The Arizona Wildcats have struggled with two things in their first three games: slow starts and chemistry. Would a shake-up in the starting lineup fix one or both?
On Wednesday, the Arizona players and head coach said that they were still trying to develop that chemistry after the truncated off season. It didn’t help that the pandemic has forced teams across the country to go without their usual male practice players, necessitating having potential starters going against each other in practice rather than developing that chemistry together.
On Thursday afternoon, Arizona head coach Adia Barnes decided to make the change. For the first time this season, Bendu Yeaney started in the backcourt next to Aari McDonald, taking over for Shaina Pellington.
“I don’t put a lot of stock into who starts and who doesn’t,” Barnes said. “We have eight or nine capable starters. So sometimes it’s matchups, sometimes it’s just trying to have a different pace. We’ve had some slow starts, so I thought it would be a good idea—after Shaina and I talked—a good idea for her to come in at the one off the bench. I thought she did a really good job.”
Whether it had to do with chemistry or not, it helped with the slow starts. After having almost as many turnovers as field goals to open the game against UCLA last Friday, Arizona came out hitting 4-9 field goals in the first five minutes. Yeaney had the opening basket, hitting a 3-pointer over the ASU zone.
The Wildcats would roll from there. When the final buzzer sounded, it was a 65-37 victory.
It’s UA’s first three-game winning streak vs. ASU since 2000 and also its largest margin of victory since 1998.
“A lot of these things I don’t even think about,” Barnes said when told about those stats after the game. “I just kind of take it day by day….I didn’t even know a lot of that. But it’s what I expect right now. We have the ability. We have depth. We have a good team.”
McDonald took over early. The Arizona star already had her 70th straight game in double figures when halftime rolled around, putting up 11 points on 40 percent shooting. That included 2-5 from the 3-point line.
McDonald ended the game with 22 points, 7 rebounds, 3 assists and a steal in 29 minutes. She tied her career high with five made 3-pointers.
“Once you see the ball go in, gives you confidence,” McDonald said. “‘Okay, I’m gonna shoot another one.’ See if this goes in, and it went in.”
Cate Reese was the only other Wildcat in double figures with 13 points and 7 rebounds.
At the end of the first quarter, the Wildcats were up 15-9, the biggest lead for Arizona in the opening quarter so far this season.

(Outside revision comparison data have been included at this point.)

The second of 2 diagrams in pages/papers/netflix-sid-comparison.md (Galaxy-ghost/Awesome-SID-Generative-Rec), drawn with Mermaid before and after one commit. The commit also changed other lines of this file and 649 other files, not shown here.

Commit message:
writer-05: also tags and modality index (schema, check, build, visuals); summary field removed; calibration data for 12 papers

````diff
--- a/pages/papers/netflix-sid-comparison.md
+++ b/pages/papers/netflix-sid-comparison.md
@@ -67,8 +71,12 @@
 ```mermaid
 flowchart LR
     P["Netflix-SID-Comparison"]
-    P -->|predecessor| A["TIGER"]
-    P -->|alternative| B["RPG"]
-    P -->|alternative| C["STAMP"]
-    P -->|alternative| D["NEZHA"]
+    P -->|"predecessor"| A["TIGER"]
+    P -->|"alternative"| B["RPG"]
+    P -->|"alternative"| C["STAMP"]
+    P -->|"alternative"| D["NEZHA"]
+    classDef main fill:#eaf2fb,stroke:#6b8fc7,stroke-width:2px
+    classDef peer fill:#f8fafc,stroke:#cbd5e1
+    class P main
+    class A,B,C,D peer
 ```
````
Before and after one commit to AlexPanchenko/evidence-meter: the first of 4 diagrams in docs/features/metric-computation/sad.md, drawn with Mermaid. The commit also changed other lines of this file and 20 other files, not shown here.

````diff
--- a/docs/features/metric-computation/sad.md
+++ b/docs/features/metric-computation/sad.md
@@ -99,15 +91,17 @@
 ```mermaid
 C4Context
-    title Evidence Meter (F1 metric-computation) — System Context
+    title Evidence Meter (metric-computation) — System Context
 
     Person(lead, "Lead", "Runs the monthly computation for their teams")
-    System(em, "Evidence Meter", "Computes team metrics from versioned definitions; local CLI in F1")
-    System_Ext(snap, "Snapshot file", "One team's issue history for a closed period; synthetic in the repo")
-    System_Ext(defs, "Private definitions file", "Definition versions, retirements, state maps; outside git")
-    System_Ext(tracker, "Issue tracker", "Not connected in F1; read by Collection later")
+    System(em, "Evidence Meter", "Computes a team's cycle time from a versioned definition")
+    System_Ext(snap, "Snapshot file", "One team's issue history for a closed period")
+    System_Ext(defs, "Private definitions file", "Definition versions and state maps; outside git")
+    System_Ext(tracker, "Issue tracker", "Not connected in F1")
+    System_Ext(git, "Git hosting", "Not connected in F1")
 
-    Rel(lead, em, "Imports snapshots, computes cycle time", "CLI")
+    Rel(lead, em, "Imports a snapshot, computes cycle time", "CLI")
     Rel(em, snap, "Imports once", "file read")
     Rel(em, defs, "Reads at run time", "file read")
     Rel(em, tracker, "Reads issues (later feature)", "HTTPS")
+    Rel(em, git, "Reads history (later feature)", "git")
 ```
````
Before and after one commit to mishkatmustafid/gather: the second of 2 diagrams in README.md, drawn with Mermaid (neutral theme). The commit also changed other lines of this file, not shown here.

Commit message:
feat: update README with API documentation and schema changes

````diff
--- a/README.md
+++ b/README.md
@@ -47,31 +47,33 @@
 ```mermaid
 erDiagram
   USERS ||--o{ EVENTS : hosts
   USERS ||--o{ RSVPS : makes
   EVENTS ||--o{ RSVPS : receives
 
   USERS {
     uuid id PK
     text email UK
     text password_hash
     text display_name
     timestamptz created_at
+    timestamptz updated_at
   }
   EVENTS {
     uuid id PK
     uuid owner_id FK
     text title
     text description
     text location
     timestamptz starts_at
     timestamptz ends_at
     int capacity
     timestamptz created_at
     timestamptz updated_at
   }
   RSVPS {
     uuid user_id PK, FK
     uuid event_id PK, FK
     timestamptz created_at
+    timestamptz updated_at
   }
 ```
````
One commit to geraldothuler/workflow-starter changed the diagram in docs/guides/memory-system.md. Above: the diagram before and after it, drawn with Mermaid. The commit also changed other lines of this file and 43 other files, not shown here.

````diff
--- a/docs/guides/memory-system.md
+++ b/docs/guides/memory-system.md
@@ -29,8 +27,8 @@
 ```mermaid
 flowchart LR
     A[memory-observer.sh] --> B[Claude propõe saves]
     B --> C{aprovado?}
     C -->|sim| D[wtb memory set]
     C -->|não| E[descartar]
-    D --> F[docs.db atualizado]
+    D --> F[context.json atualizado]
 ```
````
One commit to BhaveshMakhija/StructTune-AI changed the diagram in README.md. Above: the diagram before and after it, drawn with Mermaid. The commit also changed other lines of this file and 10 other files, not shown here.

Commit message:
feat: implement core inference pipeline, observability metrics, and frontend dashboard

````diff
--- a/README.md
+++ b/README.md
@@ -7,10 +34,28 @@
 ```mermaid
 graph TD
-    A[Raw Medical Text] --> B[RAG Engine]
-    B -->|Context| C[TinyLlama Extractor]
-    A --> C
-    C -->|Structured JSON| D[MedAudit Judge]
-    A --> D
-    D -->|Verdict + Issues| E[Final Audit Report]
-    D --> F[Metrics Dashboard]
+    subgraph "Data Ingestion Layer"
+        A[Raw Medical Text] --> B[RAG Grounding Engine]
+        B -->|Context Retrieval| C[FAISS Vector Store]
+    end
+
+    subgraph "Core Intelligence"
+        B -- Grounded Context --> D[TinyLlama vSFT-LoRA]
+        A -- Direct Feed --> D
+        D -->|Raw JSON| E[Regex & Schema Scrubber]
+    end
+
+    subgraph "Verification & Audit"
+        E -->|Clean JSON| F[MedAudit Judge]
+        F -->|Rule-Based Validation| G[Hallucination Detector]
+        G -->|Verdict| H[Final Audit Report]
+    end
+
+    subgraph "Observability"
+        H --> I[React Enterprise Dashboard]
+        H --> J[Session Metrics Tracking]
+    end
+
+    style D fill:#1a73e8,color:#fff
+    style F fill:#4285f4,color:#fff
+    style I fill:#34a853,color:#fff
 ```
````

When halftime rolled around, they had done even better. Once again, they held the Sun Devils to just nine points in a quarter, but they also put up 19 points on the offensive end.
“We definitely want to have defense be our identity,” senior forward Sam Thomas said. “Last year, obviously that was like one of our basic identities. We were pretty good at it. And this year, we have some new players, we’re trying to mesh well, and because defense is all about rotating and communication, so we’re still trying to find that chemistry and bond. I think this game we really showed that we can have that defense as well as we did last year.”
ASU’s zone defense was something Arizona has become used to seeing in the early part of the season. This time, the Wildcats were able to make the opponent pay by going 6-15 from 3 in the first half. It was key to building the 34-18 lead after the first 20 minutes.
Arizona cooled off from distance as the second half wore on, but stretched their lead to as many as 29 points in the fourth quarter. They would end the game 11-31 from 3 and 21-51 overall.
The Sun Devils were led by Taya Hanson with 14 points. Eboni Walker pulled down nine boards for ASU.
The Wildcats moved to 4-0 on the season and 3-0 in the Pac-12 while the Sun Devils fell to 4-2 overall and 1-2 in the conference.